Records contained in a dataset
+ + +
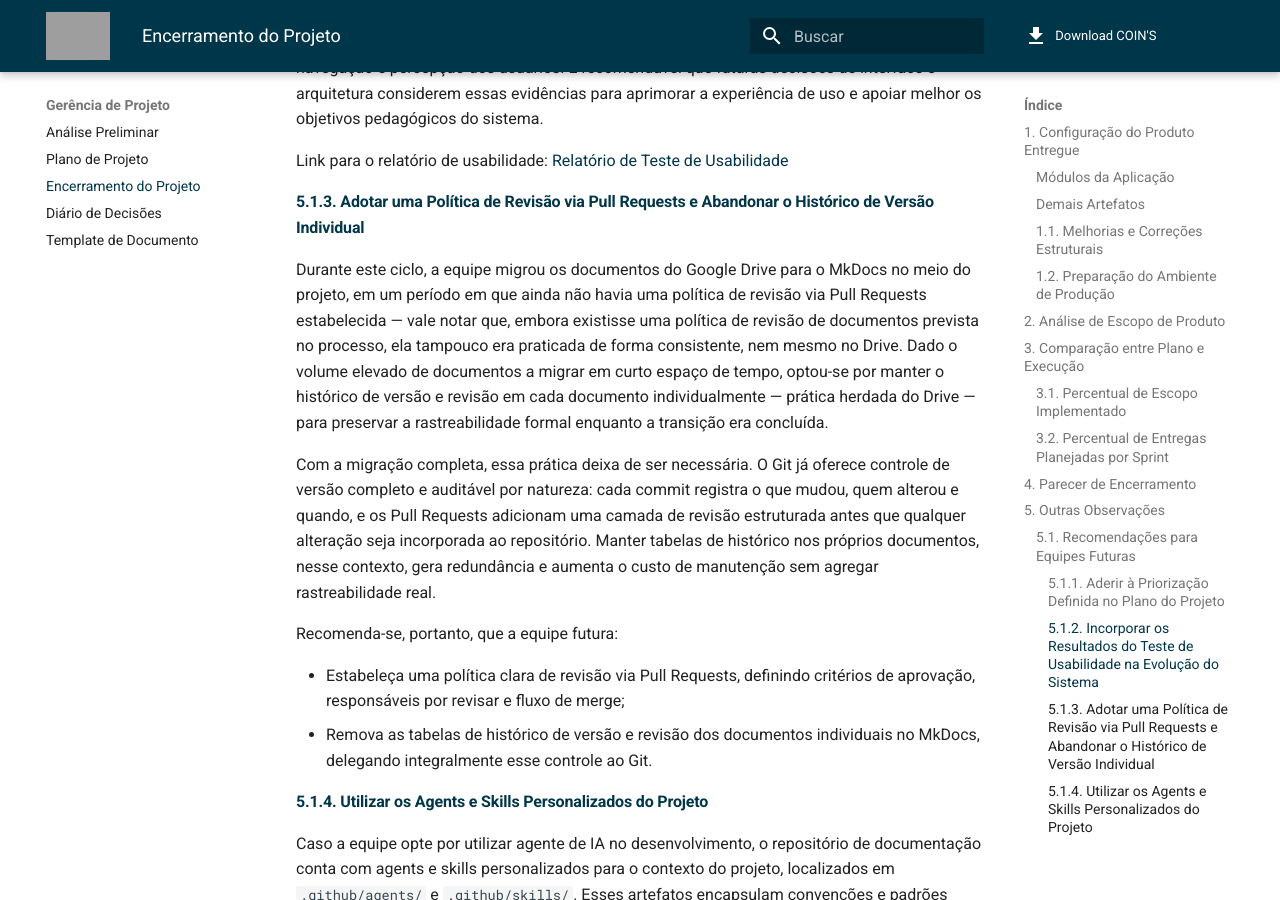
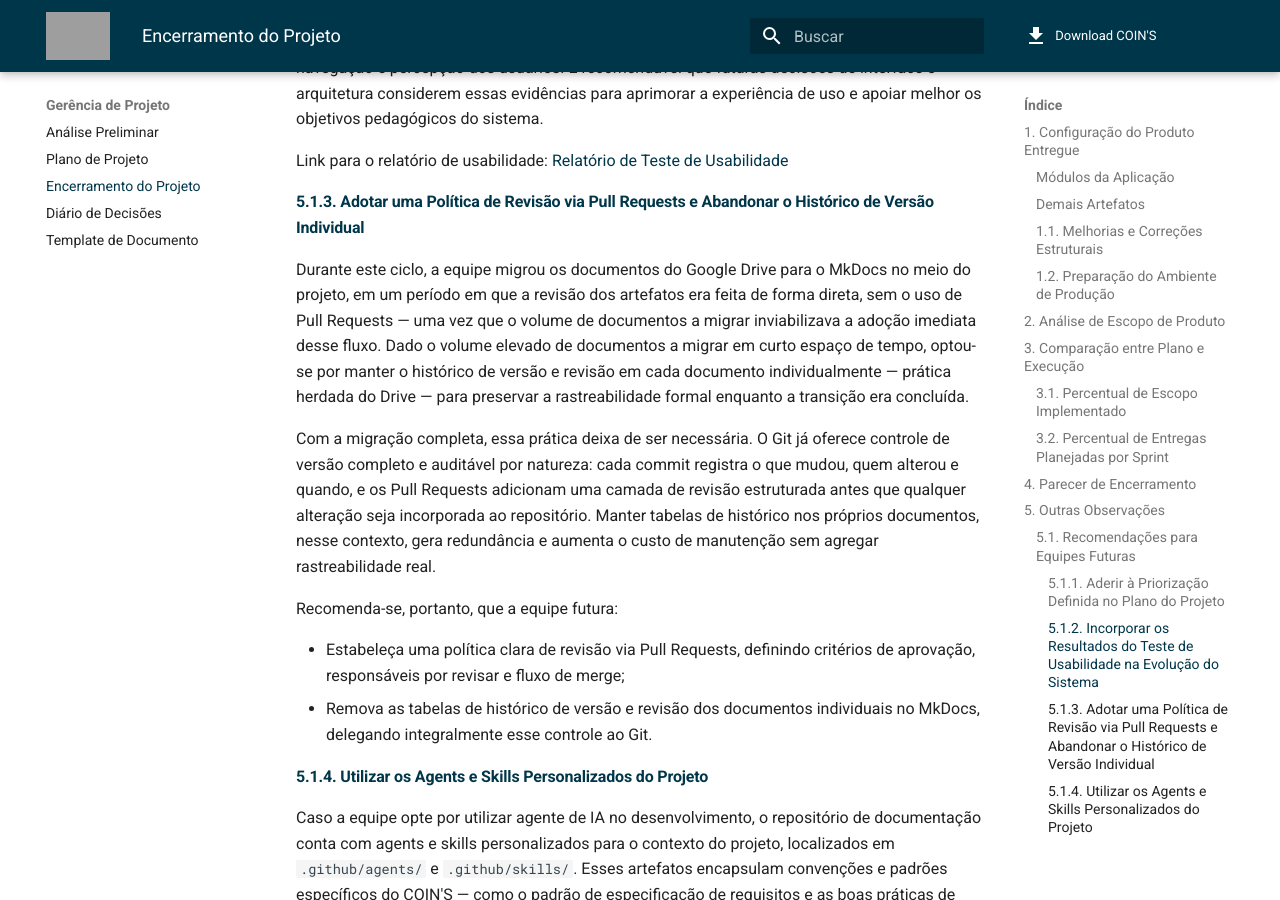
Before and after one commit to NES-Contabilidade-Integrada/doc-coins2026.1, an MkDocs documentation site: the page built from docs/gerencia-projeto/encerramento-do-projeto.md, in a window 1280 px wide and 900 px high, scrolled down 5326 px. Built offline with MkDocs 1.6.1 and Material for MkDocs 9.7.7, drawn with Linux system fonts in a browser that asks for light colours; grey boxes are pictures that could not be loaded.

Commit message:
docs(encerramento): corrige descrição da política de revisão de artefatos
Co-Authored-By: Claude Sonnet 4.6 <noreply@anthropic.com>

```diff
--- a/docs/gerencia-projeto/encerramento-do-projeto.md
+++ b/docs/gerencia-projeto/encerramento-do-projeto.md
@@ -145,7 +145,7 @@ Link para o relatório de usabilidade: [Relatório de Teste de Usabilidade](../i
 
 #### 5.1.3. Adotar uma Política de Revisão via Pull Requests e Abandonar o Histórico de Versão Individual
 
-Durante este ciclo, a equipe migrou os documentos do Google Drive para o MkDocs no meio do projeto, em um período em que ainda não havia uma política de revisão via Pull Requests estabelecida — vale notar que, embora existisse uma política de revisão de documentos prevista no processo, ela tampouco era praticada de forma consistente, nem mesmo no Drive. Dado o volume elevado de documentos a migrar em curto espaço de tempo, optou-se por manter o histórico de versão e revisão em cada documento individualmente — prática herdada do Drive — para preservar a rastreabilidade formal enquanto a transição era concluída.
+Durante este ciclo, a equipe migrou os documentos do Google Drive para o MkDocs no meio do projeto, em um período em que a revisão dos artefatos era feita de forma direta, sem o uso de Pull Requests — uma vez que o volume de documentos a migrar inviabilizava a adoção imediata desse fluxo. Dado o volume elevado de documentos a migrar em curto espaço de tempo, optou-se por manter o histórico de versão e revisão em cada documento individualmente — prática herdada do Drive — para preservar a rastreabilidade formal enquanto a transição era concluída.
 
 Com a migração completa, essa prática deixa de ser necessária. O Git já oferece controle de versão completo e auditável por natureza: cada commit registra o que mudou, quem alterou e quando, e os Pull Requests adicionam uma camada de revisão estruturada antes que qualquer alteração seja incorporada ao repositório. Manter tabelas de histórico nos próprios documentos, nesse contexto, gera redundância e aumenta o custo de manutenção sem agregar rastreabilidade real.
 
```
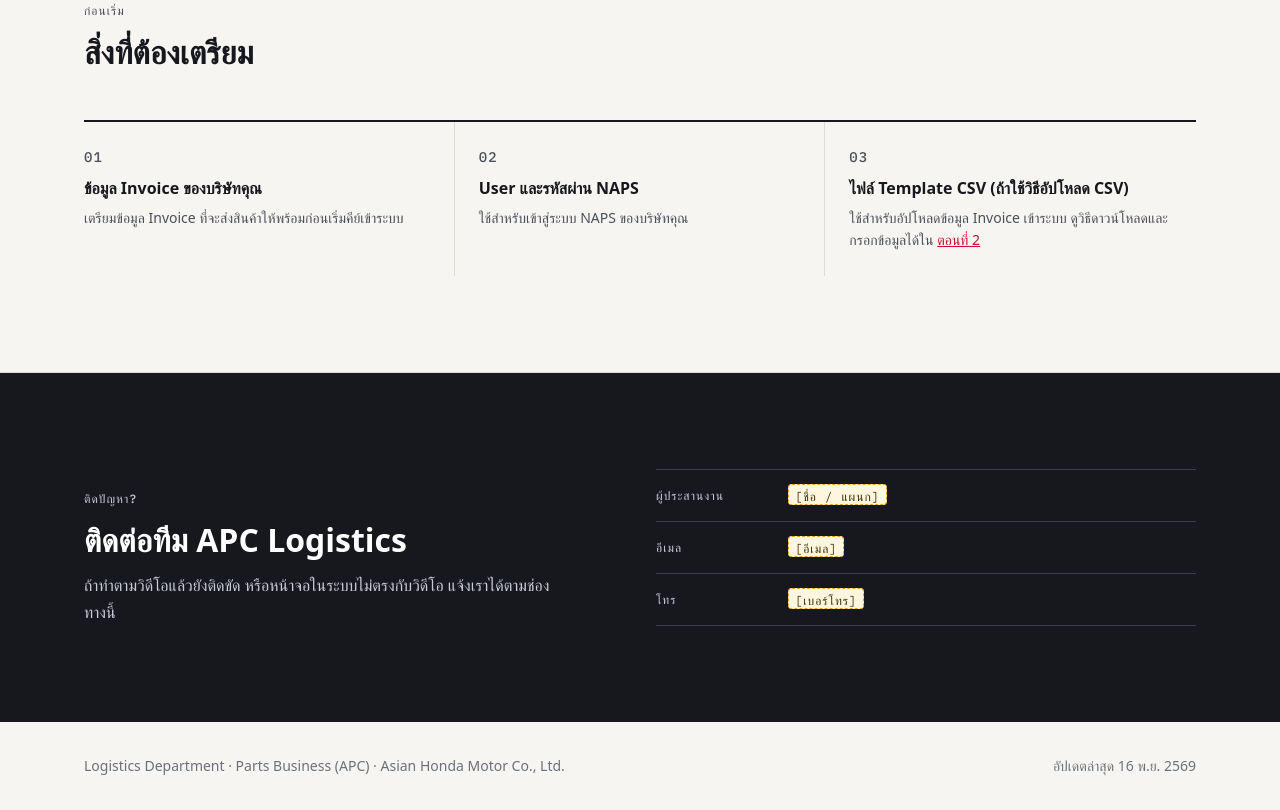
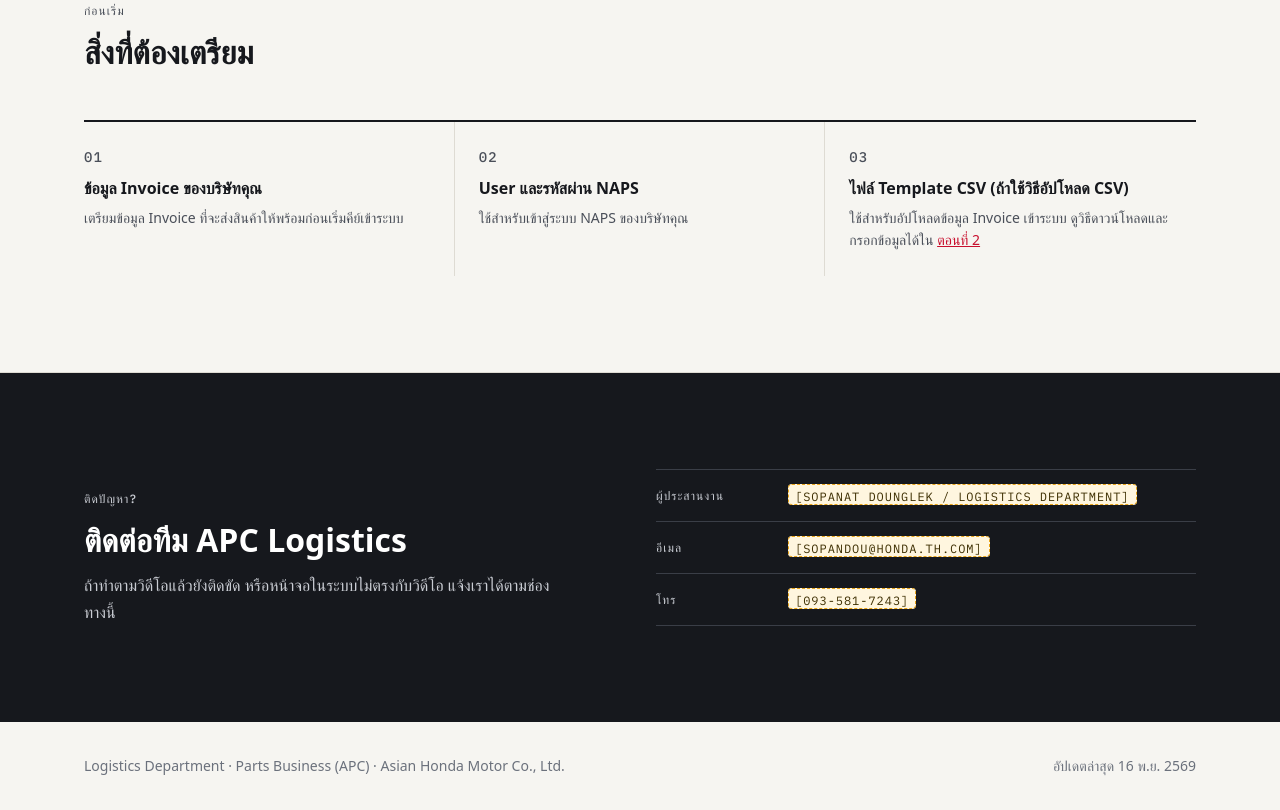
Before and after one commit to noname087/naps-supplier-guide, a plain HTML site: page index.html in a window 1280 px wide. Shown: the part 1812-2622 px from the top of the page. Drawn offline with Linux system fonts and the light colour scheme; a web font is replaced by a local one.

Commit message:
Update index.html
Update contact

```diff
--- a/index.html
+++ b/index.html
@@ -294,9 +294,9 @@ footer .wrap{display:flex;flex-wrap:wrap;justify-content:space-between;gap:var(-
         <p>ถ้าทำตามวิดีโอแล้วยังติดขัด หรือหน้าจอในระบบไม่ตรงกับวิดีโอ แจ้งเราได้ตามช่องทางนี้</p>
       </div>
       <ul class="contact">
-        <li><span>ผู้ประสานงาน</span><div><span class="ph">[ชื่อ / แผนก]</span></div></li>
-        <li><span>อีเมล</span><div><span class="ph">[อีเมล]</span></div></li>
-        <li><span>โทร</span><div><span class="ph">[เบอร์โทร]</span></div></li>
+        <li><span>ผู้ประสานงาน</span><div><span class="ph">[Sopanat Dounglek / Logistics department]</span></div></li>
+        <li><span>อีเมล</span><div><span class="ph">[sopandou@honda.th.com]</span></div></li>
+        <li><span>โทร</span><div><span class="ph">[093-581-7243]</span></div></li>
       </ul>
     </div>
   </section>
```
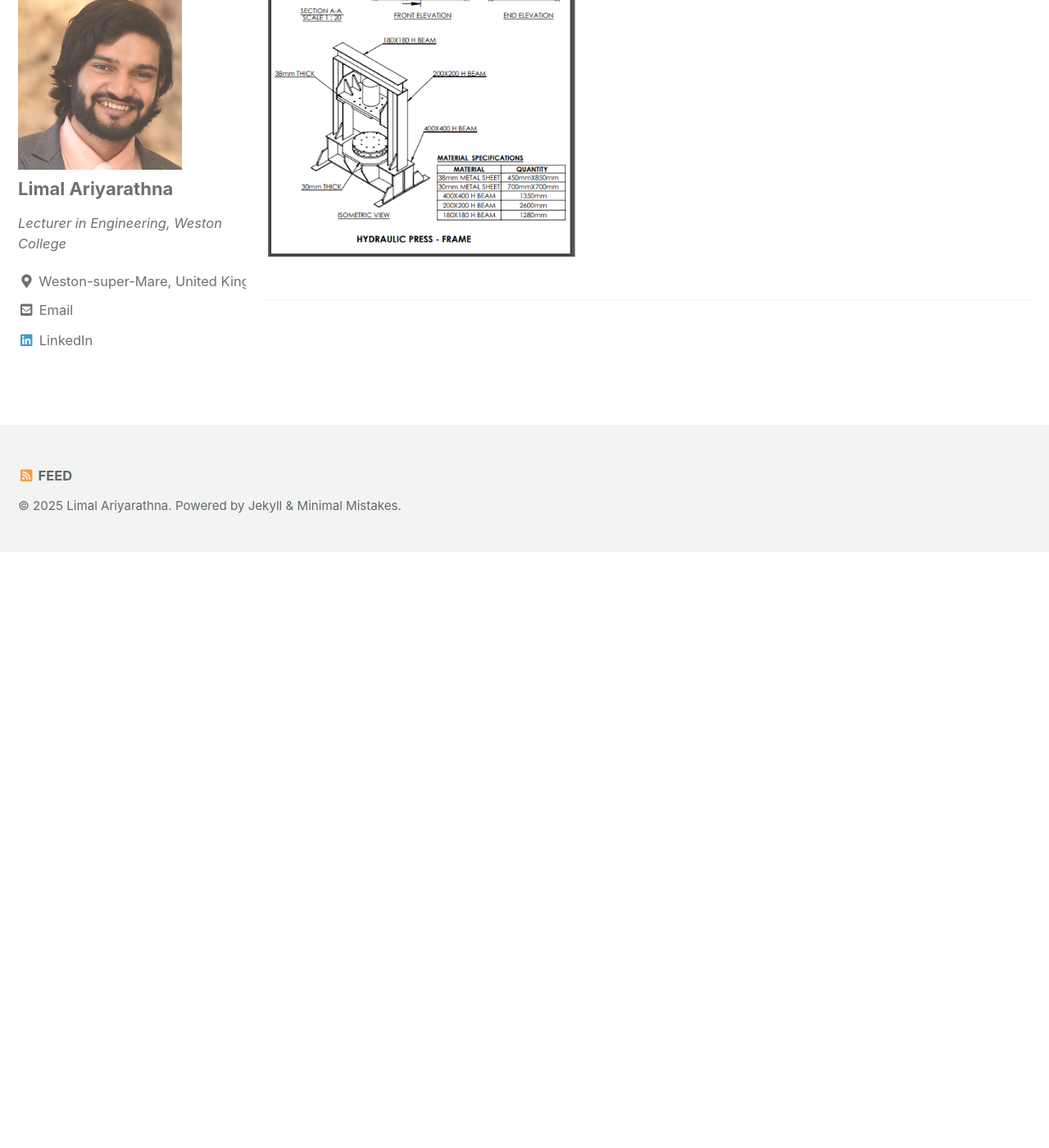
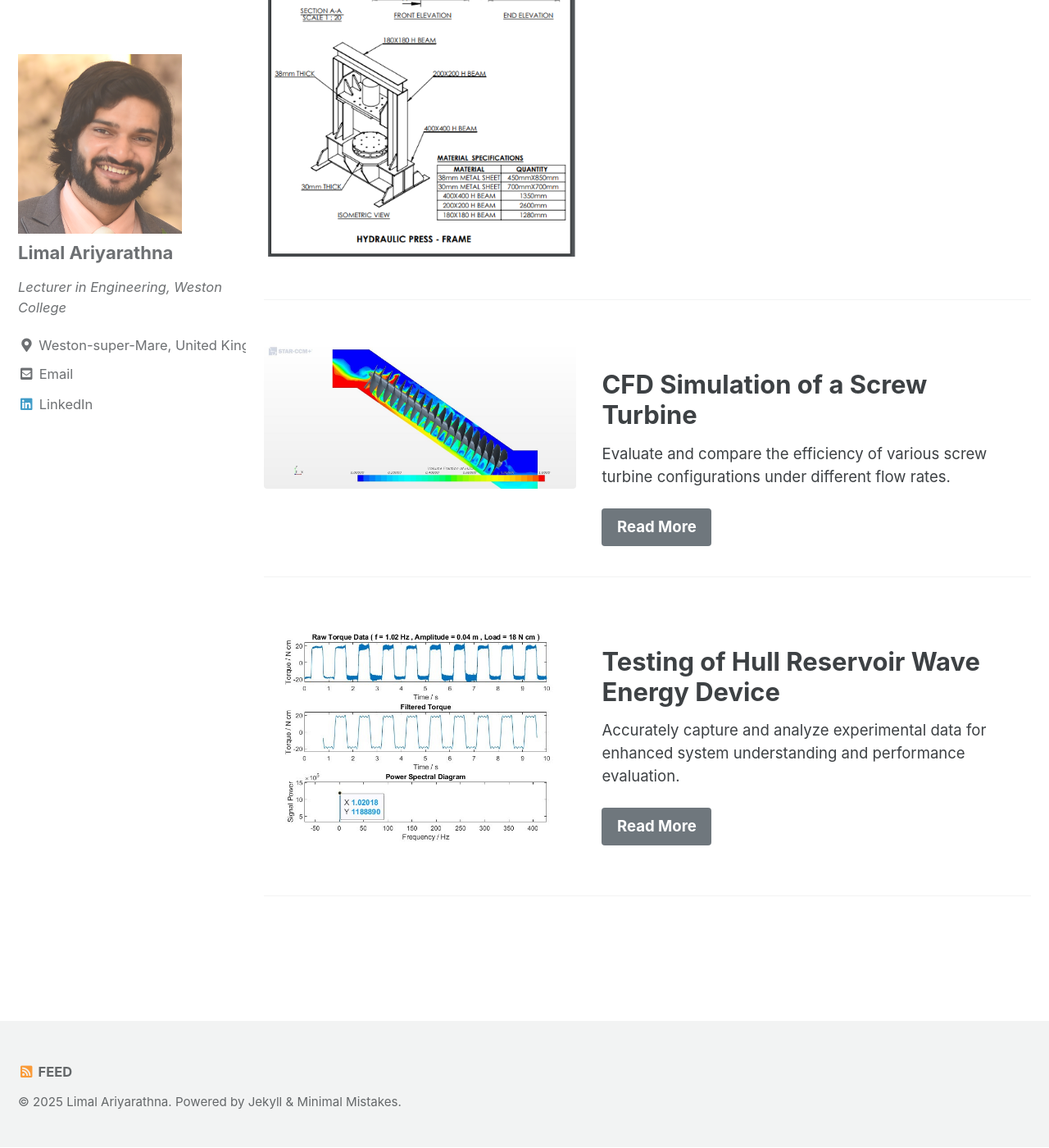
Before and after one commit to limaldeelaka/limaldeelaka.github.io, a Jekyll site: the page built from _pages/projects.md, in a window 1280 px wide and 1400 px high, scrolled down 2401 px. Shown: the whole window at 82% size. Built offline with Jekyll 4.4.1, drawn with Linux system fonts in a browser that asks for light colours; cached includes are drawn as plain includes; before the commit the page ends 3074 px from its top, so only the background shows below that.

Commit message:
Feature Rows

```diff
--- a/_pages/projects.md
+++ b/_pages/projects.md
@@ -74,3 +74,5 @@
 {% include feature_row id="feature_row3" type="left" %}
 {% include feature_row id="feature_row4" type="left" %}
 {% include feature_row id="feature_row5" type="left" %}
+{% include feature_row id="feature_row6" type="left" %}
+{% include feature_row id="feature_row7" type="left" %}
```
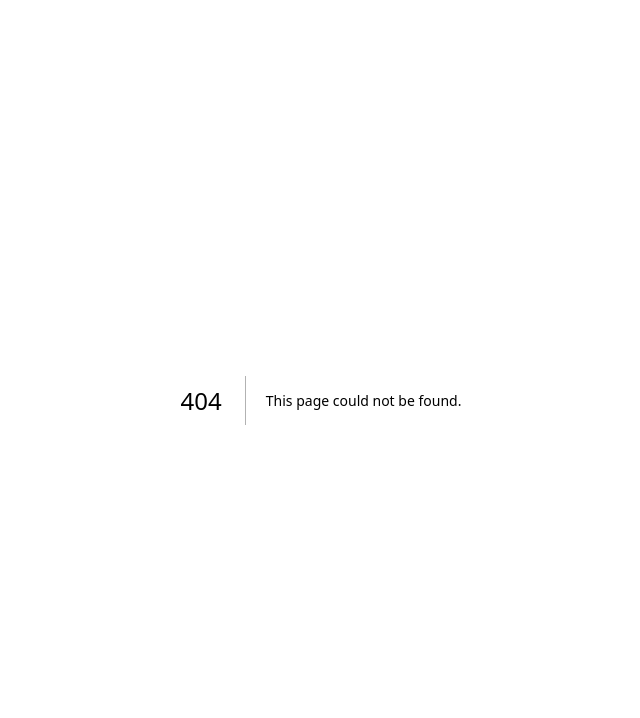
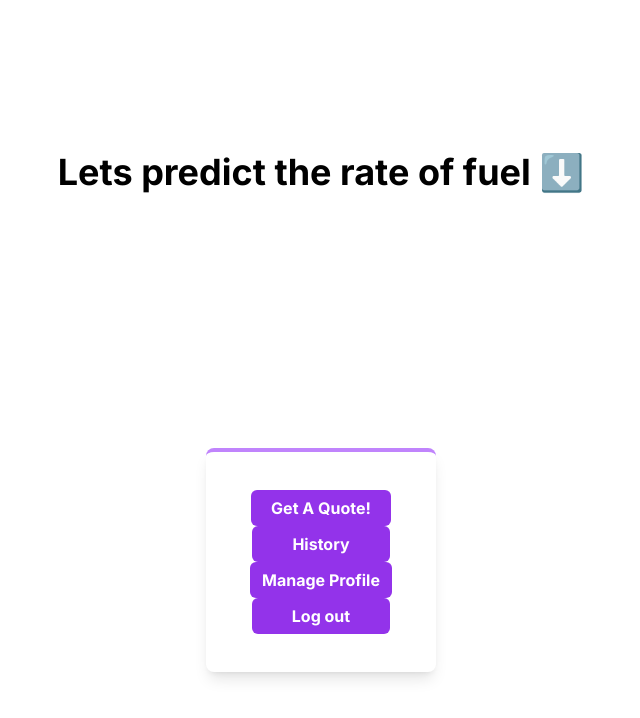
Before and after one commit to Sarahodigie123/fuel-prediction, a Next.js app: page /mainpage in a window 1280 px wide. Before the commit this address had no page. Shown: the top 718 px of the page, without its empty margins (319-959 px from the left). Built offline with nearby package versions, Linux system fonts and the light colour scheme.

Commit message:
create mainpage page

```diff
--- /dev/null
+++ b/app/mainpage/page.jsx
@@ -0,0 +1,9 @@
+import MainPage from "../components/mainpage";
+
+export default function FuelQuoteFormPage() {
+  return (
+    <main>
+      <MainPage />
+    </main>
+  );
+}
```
+ + +
# What is being asked
The lines you need are those containing "class"; find them in the records and copy them.

# Result of the task
       <ul class="contact">
-        <li><span>ผู้ประสานงาน</span><div><span class="ph">[ชื่อ / แผนก]</span></div></li>
-        <li><span>อีเมล</span><div><span class="ph">[อีเมล]</span></div></li>
-        <li><span>โทร</span><div><span class="ph">[เบอร์โทร]</span></div></li>
+        <li><span>ผู้ประสานงาน</span><div><span class="ph">[Sopanat Dounglek / Logistics department]</span></div></li>
+        <li><span>อีเมล</span><div><span class="ph">[sopandou@honda.th.com]</span></div></li>
+        <li><span>โทร</span><div><span class="ph">[093-581-7243]</span></div></li>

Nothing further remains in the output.